++++ Record extracts

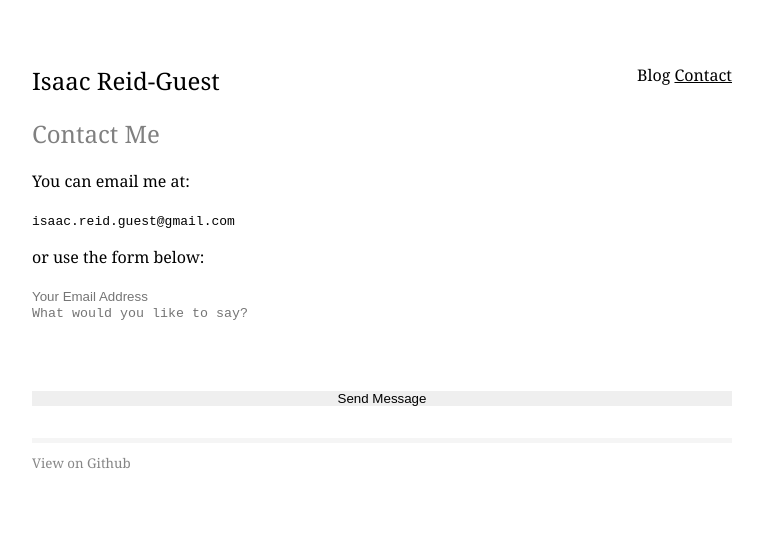
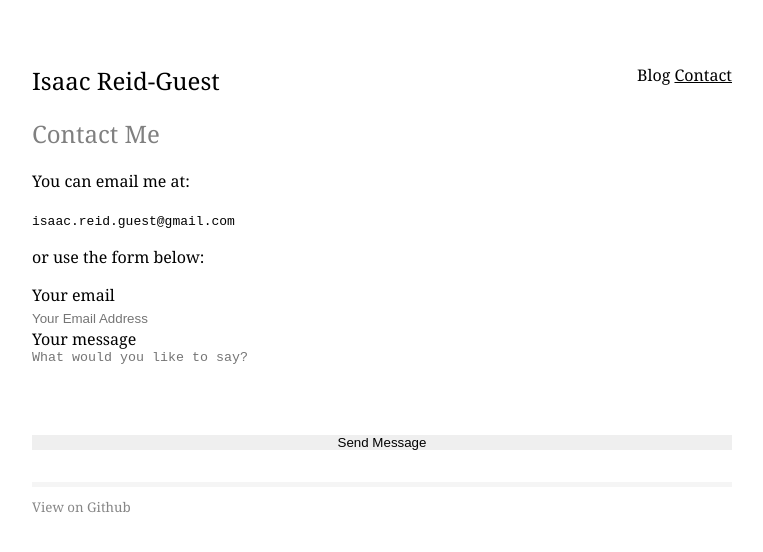
Before and after one commit to ir-g/ir-g.github.io, a Jekyll site: the page built from contact.md, in a window 1280 px wide. Shown: the top 552 px of the page, without its empty margins (258-1021 px from the left). Built offline with Jekyll 4.4.1, drawn with Linux system fonts in a browser that asks for light colours.

Commit message:
Update contact.md

```diff
--- a/contact.md
+++ b/contact.md
@@ -12,10 +12,12 @@ You can email me at:
 or use the form below:
 
 <div>
-  <form action="https://formspree.io/{{ site.email }}" method="POST" class="form-stacked form-light">
-    <input type="hidden" name="_next" value="{{site.url}}/m/email-thanks/" />
+<form action="https://formspree.io/isaac.reid.guest@gmail.com" method="POST" class="form-stacked form-light">
+    <input type="hidden" name="_next" value="https://ir-g.uk/m/email-thanks/">
+    <label for="email">Your email</label>
     <input type="text" name="email" style="width: 100%; resize: none; border: none; padding: 0;" placeholder="Your Email Address">
     <br>
+    <label for="content">Your message</label>
     <textarea type="text" name="content" style="width: 100%; resize: none; border: none; padding: 0;" rows="5" placeholder="What would you like to say?"></textarea>
     <br>
     <input type="submit" style="width: 100%; resize: none; border: none; padding: 0;" value="Send Message">
```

++++++++

What you are asked to do: Since the copy must hold no pictures, repeat everything else in the records exactly as written.

Response for this exercise:
Before and after one commit to ir-g/ir-g.github.io, a Jekyll site: the page built from contact.md, in a window 1280 px wide. Shown: the top 552 px of the page, without its empty margins (258-1021 px from the left). Built offline with Jekyll 4.4.1, drawn with Linux system fonts in a browser that asks for light colours.

Commit message:
Update contact.md

```diff
--- a/contact.md
+++ b/contact.md
@@ -12,10 +12,12 @@ You can email me at:
 or use the form below:
 
 <div>
-  <form action="https://formspree.io/{{ site.email }}" method="POST" class="form-stacked form-light">
-    <input type="hidden" name="_next" value="{{site.url}}/m/email-thanks/" />
+<form action="https://formspree.io/isaac.reid.guest@gmail.com" method="POST" class="form-stacked form-light">
+    <input type="hidden" name="_next" value="https://ir-g.uk/m/email-thanks/">
+    <label for="email">Your email</label>
     <input type="text" name="email" style="width: 100%; resize: none; border: none; padding: 0;" placeholder="Your Email Address">
     <br>
+    <label for="content">Your message</label>
     <textarea type="text" name="content" style="width: 100%; resize: none; border: none; padding: 0;" rows="5" placeholder="What would you like to say?"></textarea>
     <br>
     <input type="submit" style="width: 100%; resize: none; border: none; padding: 0;" value="Send Message">
```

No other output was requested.